TASK =>
Every line below between the line holding "howToBox.texture.key === 'howToPlay2')" and the line holding "howToBox.texture.key === 'howToPlay5')", inclusive, should be repeated exactly, and all other lines omitted.

[Detected change data]
-- Opening Marker --

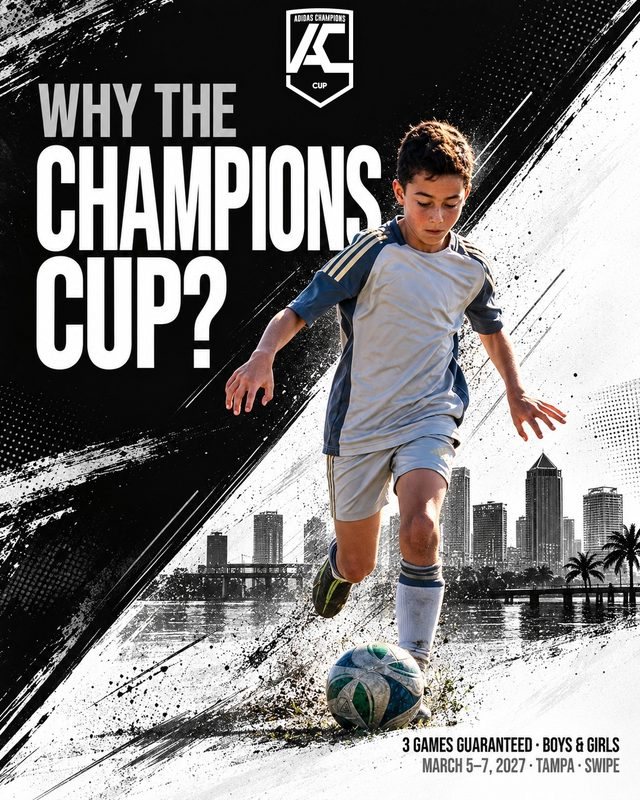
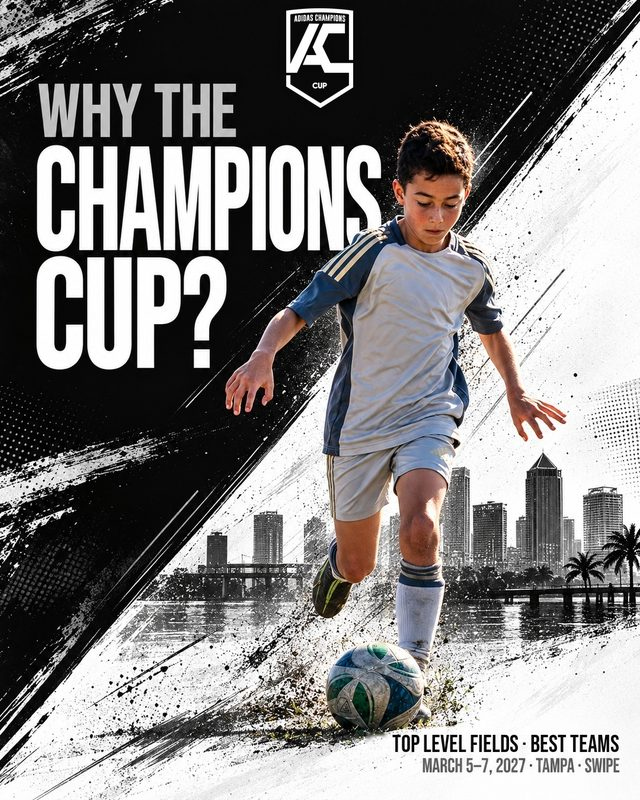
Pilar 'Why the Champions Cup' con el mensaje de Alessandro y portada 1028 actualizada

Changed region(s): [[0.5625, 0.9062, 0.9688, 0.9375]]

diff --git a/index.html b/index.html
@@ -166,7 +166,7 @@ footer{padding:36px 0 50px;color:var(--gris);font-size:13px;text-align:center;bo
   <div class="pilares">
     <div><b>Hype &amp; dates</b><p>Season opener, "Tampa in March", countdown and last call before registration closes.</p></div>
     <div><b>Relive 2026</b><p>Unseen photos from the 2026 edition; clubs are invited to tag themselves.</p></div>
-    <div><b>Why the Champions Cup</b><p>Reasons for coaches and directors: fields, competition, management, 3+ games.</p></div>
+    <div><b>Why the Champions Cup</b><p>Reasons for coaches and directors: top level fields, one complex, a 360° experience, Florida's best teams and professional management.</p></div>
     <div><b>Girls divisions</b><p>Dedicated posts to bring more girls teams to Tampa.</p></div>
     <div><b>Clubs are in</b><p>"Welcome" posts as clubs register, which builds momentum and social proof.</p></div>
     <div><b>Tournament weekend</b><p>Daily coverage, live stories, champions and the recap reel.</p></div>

-- Closing Marker --
-- Opening Marker --

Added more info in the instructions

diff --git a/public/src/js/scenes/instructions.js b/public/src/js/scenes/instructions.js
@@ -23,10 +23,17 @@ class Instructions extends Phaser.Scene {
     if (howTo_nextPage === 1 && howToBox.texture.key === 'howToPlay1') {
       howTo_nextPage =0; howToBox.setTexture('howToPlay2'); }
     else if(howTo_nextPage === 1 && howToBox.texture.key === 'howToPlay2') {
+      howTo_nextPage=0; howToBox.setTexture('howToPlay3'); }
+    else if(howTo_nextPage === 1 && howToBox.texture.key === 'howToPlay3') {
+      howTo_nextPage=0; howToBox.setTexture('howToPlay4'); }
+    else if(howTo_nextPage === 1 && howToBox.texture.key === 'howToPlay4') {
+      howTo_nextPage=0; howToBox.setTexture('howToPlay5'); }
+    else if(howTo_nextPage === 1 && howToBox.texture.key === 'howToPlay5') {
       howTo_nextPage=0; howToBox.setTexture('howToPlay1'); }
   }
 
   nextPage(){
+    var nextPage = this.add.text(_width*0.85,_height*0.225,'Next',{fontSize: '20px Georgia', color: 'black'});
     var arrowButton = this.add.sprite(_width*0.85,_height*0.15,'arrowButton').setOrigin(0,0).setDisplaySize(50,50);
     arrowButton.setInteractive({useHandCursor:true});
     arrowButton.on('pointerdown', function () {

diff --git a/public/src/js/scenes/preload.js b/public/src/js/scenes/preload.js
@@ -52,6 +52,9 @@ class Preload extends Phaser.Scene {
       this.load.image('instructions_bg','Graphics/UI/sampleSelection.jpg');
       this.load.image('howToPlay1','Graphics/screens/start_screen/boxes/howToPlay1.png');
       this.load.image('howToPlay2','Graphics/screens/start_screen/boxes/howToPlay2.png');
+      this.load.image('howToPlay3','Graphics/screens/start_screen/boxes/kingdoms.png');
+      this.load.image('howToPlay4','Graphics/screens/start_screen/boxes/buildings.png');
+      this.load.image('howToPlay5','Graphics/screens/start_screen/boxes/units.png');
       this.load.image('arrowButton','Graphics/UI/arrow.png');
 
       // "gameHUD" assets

-- Closing Marker --

EXERCISE OUTPUT =>
     else if(howTo_nextPage === 1 && howToBox.texture.key === 'howToPlay2') {
+      howTo_nextPage=0; howToBox.setTexture('howToPlay3'); }
+    else if(howTo_nextPage === 1 && howToBox.texture.key === 'howToPlay3') {
+      howTo_nextPage=0; howToBox.setTexture('howToPlay4'); }
+    else if(howTo_nextPage === 1 && howToBox.texture.key === 'howToPlay4') {
+      howTo_nextPage=0; howToBox.setTexture('howToPlay5'); }
+    else if(howTo_nextPage === 1 && howToBox.texture.key === 'howToPlay5') {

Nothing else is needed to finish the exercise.